### DATA FOR REVIEW ###
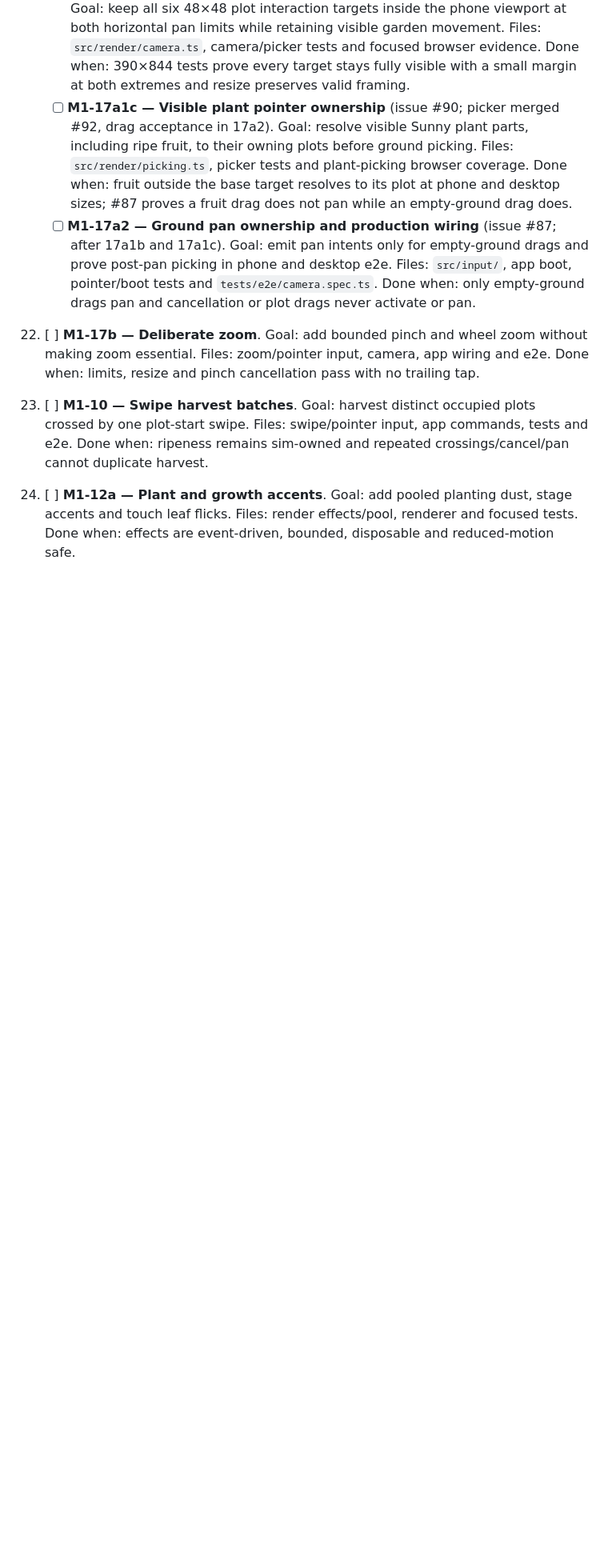
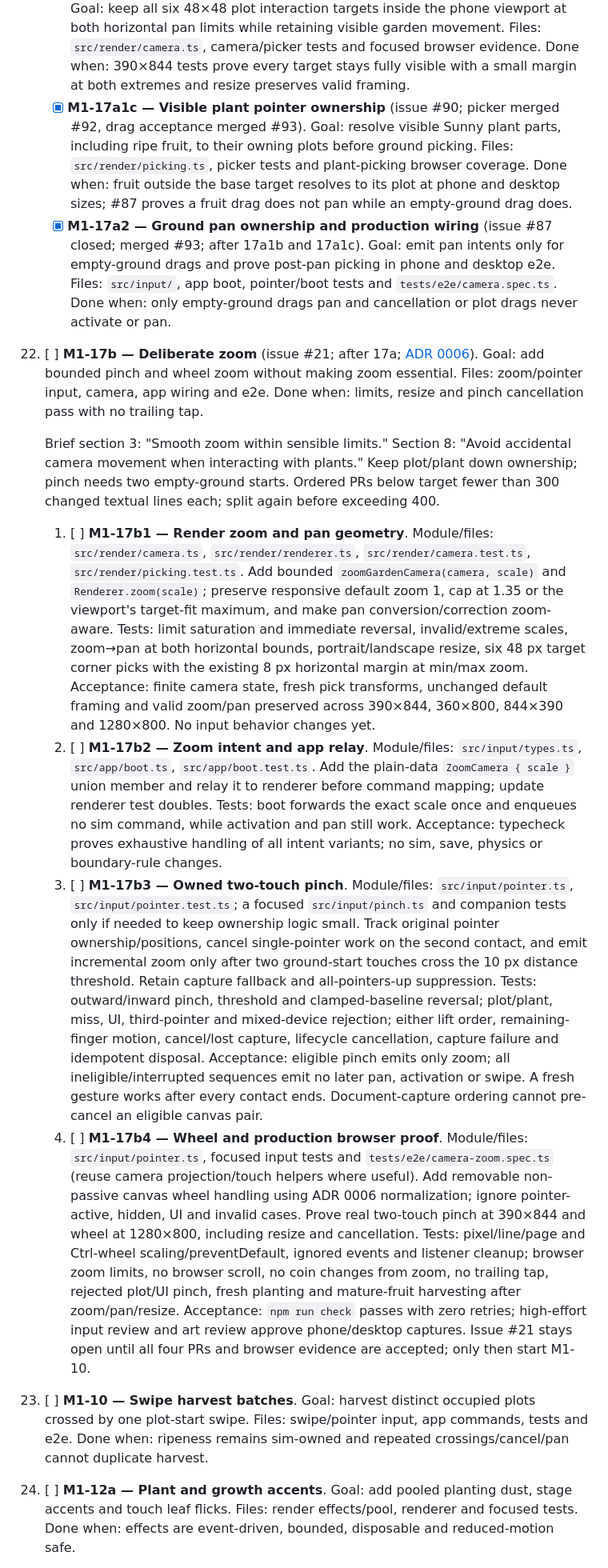
Before and after one commit to AieatAssam/mutation-garden, a Markdown page: docs/milestones/M1.md, the part around one of its changes. Shown at 80% size. Drawn GitHub-style; blank space fills up the shorter version.

Commit message:
docs: define deliberate camera zoom contract

```diff
--- a/docs/milestones/M1.md
+++ b/docs/milestones/M1.md
@@ -200,19 +200,42 @@ Each task is normally one PR. Split only when the task is expected to exceed abo
       Goal: keep all six 48×48 plot interaction targets inside the phone viewport at both horizontal pan limits while retaining visible garden movement.
       Files: `src/render/camera.ts`, camera/picker tests and focused browser evidence.
       Done when: 390×844 tests prove every target stays fully visible with a small margin at both extremes and resize preserves valid framing.
-    - [ ] **M1-17a1c — Visible plant pointer ownership** (issue #90; picker merged #92, drag acceptance in 17a2).
+    - [x] **M1-17a1c — Visible plant pointer ownership** (issue #90; picker merged #92, drag acceptance merged #93).
       Goal: resolve visible Sunny plant parts, including ripe fruit, to their owning plots before ground picking.
       Files: `src/render/picking.ts`, picker tests and plant-picking browser coverage.
       Done when: fruit outside the base target resolves to its plot at phone and desktop sizes; #87 proves a fruit drag does not pan while an empty-ground drag does.
-    - [ ] **M1-17a2 — Ground pan ownership and production wiring** (issue #87; after 17a1b and 17a1c).
+    - [x] **M1-17a2 — Ground pan ownership and production wiring** (issue #87 closed; merged #93; after 17a1b and 17a1c).
       Goal: emit pan intents only for empty-ground drags and prove post-pan picking in phone and desktop e2e.
       Files: `src/input/`, app boot, pointer/boot tests and `tests/e2e/camera.spec.ts`.
       Done when: only empty-ground drags pan and cancellation or plot drags never activate or pan.
 
-22. [ ] **M1-17b — Deliberate zoom**.
+22. [ ] **M1-17b — Deliberate zoom** (issue #21; after 17a; [ADR 0006](../decisions/0006-deliberate-camera-zoom.md)).
     Goal: add bounded pinch and wheel zoom without making zoom essential.
     Files: zoom/pointer input, camera, app wiring and e2e.
     Done when: limits, resize and pinch cancellation pass with no trailing tap.
+
+    Brief section 3: "Smooth zoom within sensible limits." Section 8: "Avoid accidental camera movement when interacting with plants." Keep plot/plant down ownership; pinch needs two empty-ground starts. Ordered PRs below target fewer than 300 changed textual lines each; split again before exceeding 400.
+
+    1. [ ] **M1-17b1 — Render zoom and pan geometry**.
+       Module/files: `src/render/camera.ts`, `src/render/renderer.ts`, `src/render/camera.test.ts`, `src/render/picking.test.ts`.
+       Add bounded `zoomGardenCamera(camera, scale)` and `Renderer.zoom(scale)`; preserve responsive default zoom 1, cap at 1.35 or the viewport's target-fit maximum, and make pan conversion/correction zoom-aware.
+       Tests: limit saturation and immediate reversal, invalid/extreme scales, zoom→pan at both horizontal bounds, portrait/landscape resize, six 48 px target corner picks with the existing 8 px horizontal margin at min/max zoom.
+       Acceptance: finite camera state, fresh pick transforms, unchanged default framing and valid zoom/pan preserved across 390×844, 360×800, 844×390 and 1280×800. No input behavior changes yet.
+    2. [ ] **M1-17b2 — Zoom intent and app relay**.
+       Module/files: `src/input/types.ts`, `src/app/boot.ts`, `src/app/boot.test.ts`.
+       Add the plain-data `ZoomCamera { scale }` union member and relay it to renderer before command mapping; update renderer test doubles.
+       Tests: boot forwards the exact scale once and enqueues no sim command, while activation and pan still work.
+       Acceptance: typecheck proves exhaustive handling of all intent variants; no sim, save, physics or boundary-rule changes.
+    3. [ ] **M1-17b3 — Owned two-touch pinch**.
+       Module/files: `src/input/pointer.ts`, `src/input/pointer.test.ts`; a focused `src/input/pinch.ts` and companion tests only if needed to keep ownership logic small.
+       Track original pointer ownership/positions, cancel single-pointer work on the second contact, and emit incremental zoom only after two ground-start touches cross the 10 px distance threshold. Retain capture fallback and all-pointers-up suppression.
+       Tests: outward/inward pinch, threshold and clamped-baseline reversal; plot/plant, miss, UI, third-pointer and mixed-device rejection; either lift order, remaining-finger motion, cancel/lost capture, lifecycle cancellation, capture failure and idempotent disposal.
+       Acceptance: eligible pinch emits only zoom; all ineligible/interrupted sequences emit no later pan, activation or swipe. A fresh gesture works after every contact ends. Document-capture ordering cannot pre-cancel an eligible canvas pair.
+    4. [ ] **M1-17b4 — Wheel and production browser proof**.
+       Module/files: `src/input/pointer.ts`, focused input tests and `tests/e2e/camera-zoom.spec.ts` (reuse camera projection/touch helpers where useful).
+       Add removable non-passive canvas wheel handling using ADR 0006 normalization; ignore pointer-active, hidden, UI and invalid cases. Prove real two-touch pinch at 390×844 and wheel at 1280×800, including resize and cancellation.
+       Tests: pixel/line/page and Ctrl-wheel scaling/preventDefault, ignored events and listener cleanup; browser zoom limits, no browser scroll, no coin changes from zoom, no trailing tap, rejected plot/UI pinch, fresh planting and mature-fruit harvesting after zoom/pan/resize.
+       Acceptance: `npm run check` passes with zero retries; high-effort input review and art review approve phone/desktop captures. Issue #21 stays open until all four PRs and browser evidence are accepted; only then start M1-10.
 
 23. [ ] **M1-10 — Swipe harvest batches**.
     Goal: harvest distinct occupied plots crossed by one plot-start swipe.
```
Also changed, not shown: other parts of docs/milestones/M1.md (+2 -2 lines), docs/architecture.md (+11 -1 lines), docs/decisions/0006-deliberate-camera-zoom.md (added, +37 -0 lines).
###
**BRIEF**
Every line above should be returned word for word, with the pictures left behind.

**TASK RESPONSE**
Before and after one commit to AieatAssam/mutation-garden, a Markdown page: docs/milestones/M1.md, the part around one of its changes. Shown at 80% size. Drawn GitHub-style; blank space fills up the shorter version.

Commit message:
docs: define deliberate camera zoom contract

```diff
--- a/docs/milestones/M1.md
+++ b/docs/milestones/M1.md
@@ -200,19 +200,42 @@ Each task is normally one PR. Split only when the task is expected to exceed abo
       Goal: keep all six 48×48 plot interaction targets inside the phone viewport at both horizontal pan limits while retaining visible garden movement.
       Files: `src/render/camera.ts`, camera/picker tests and focused browser evidence.
       Done when: 390×844 tests prove every target stays fully visible with a small margin at both extremes and resize preserves valid framing.
-    - [ ] **M1-17a1c — Visible plant pointer ownership** (issue #90; picker merged #92, drag acceptance in 17a2).
+    - [x] **M1-17a1c — Visible plant pointer ownership** (issue #90; picker merged #92, drag acceptance merged #93).
       Goal: resolve visible Sunny plant parts, including ripe fruit, to their owning plots before ground picking.
       Files: `src/render/picking.ts`, picker tests and plant-picking browser coverage.
       Done when: fruit outside the base target resolves to its plot at phone and desktop sizes; #87 proves a fruit drag does not pan while an empty-ground drag does.
-    - [ ] **M1-17a2 — Ground pan ownership and production wiring** (issue #87; after 17a1b and 17a1c).
+    - [x] **M1-17a2 — Ground pan ownership and production wiring** (issue #87 closed; merged #93; after 17a1b and 17a1c).
       Goal: emit pan intents only for empty-ground drags and prove post-pan picking in phone and desktop e2e.
       Files: `src/input/`, app boot, pointer/boot tests and `tests/e2e/camera.spec.ts`.
       Done when: only empty-ground drags pan and cancellation or plot drags never activate or pan.
 
-22. [ ] **M1-17b — Deliberate zoom**.
+22. [ ] **M1-17b — Deliberate zoom** (issue #21; after 17a; [ADR 0006](../decisions/0006-deliberate-camera-zoom.md)).
     Goal: add bounded pinch and wheel zoom without making zoom essential.
     Files: zoom/pointer input, camera, app wiring and e2e.
     Done when: limits, resize and pinch cancellation pass with no trailing tap.
+
+    Brief section 3: "Smooth zoom within sensible limits." Section 8: "Avoid accidental camera movement when interacting with plants." Keep plot/plant down ownership; pinch needs two empty-ground starts. Ordered PRs below target fewer than 300 changed textual lines each; split again before exceeding 400.
+
+    1. [ ] **M1-17b1 — Render zoom and pan geometry**.
+       Module/files: `src/render/camera.ts`, `src/render/renderer.ts`, `src/render/camera.test.ts`, `src/render/picking.test.ts`.
+       Add bounded `zoomGardenCamera(camera, scale)` and `Renderer.zoom(scale)`; preserve responsive default zoom 1, cap at 1.35 or the viewport's target-fit maximum, and make pan conversion/correction zoom-aware.
+       Tests: limit saturation and immediate reversal, invalid/extreme scales, zoom→pan at both horizontal bounds, portrait/landscape resize, six 48 px target corner picks with the existing 8 px horizontal margin at min/max zoom.
+       Acceptance: finite camera state, fresh pick transforms, unchanged default framing and valid zoom/pan preserved across 390×844, 360×800, 844×390 and 1280×800. No input behavior changes yet.
+    2. [ ] **M1-17b2 — Zoom intent and app relay**.
+       Module/files: `src/input/types.ts`, `src/app/boot.ts`, `src/app/boot.test.ts`.
+       Add the plain-data `ZoomCamera { scale }` union member and relay it to renderer before command mapping; update renderer test doubles.
+       Tests: boot forwards the exact scale once and enqueues no sim command, while activation and pan still work.
+       Acceptance: typecheck proves exhaustive handling of all intent variants; no sim, save, physics or boundary-rule changes.
+    3. [ ] **M1-17b3 — Owned two-touch pinch**.
+       Module/files: `src/input/pointer.ts`, `src/input/pointer.test.ts`; a focused `src/input/pinch.ts` and companion tests only if needed to keep ownership logic small.
+       Track original pointer ownership/positions, cancel single-pointer work on the second contact, and emit incremental zoom only after two ground-start touches cross the 10 px distance threshold. Retain capture fallback and all-pointers-up suppression.
+       Tests: outward/inward pinch, threshold and clamped-baseline reversal; plot/plant, miss, UI, third-pointer and mixed-device rejection; either lift order, remaining-finger motion, cancel/lost capture, lifecycle cancellation, capture failure and idempotent disposal.
+       Acceptance: eligible pinch emits only zoom; all ineligible/interrupted sequences emit no later pan, activation or swipe. A fresh gesture works after every contact ends. Document-capture ordering cannot pre-cancel an eligible canvas pair.
+    4. [ ] **M1-17b4 — Wheel and production browser proof**.
+       Module/files: `src/input/pointer.ts`, focused input tests and `tests/e2e/camera-zoom.spec.ts` (reuse camera projection/touch helpers where useful).
+       Add removable non-passive canvas wheel handling using ADR 0006 normalization; ignore pointer-active, hidden, UI and invalid cases. Prove real two-touch pinch at 390×844 and wheel at 1280×800, including resize and cancellation.
+       Tests: pixel/line/page and Ctrl-wheel scaling/preventDefault, ignored events and listener cleanup; browser zoom limits, no browser scroll, no coin changes from zoom, no trailing tap, rejected plot/UI pinch, fresh planting and mature-fruit harvesting after zoom/pan/resize.
+       Acceptance: `npm run check` passes with zero retries; high-effort input review and art review approve phone/desktop captures. Issue #21 stays open until all four PRs and browser evidence are accepted; only then start M1-10.
 
 23. [ ] **M1-10 — Swipe harvest batches**.
     Goal: harvest distinct occupied plots crossed by one plot-start swipe.
```
Also changed, not shown: other parts of docs/milestones/M1.md (+2 -2 lines), docs/architecture.md (+11 -1 lines), docs/decisions/0006-deliberate-camera-zoom.md (added, +37 -0 lines).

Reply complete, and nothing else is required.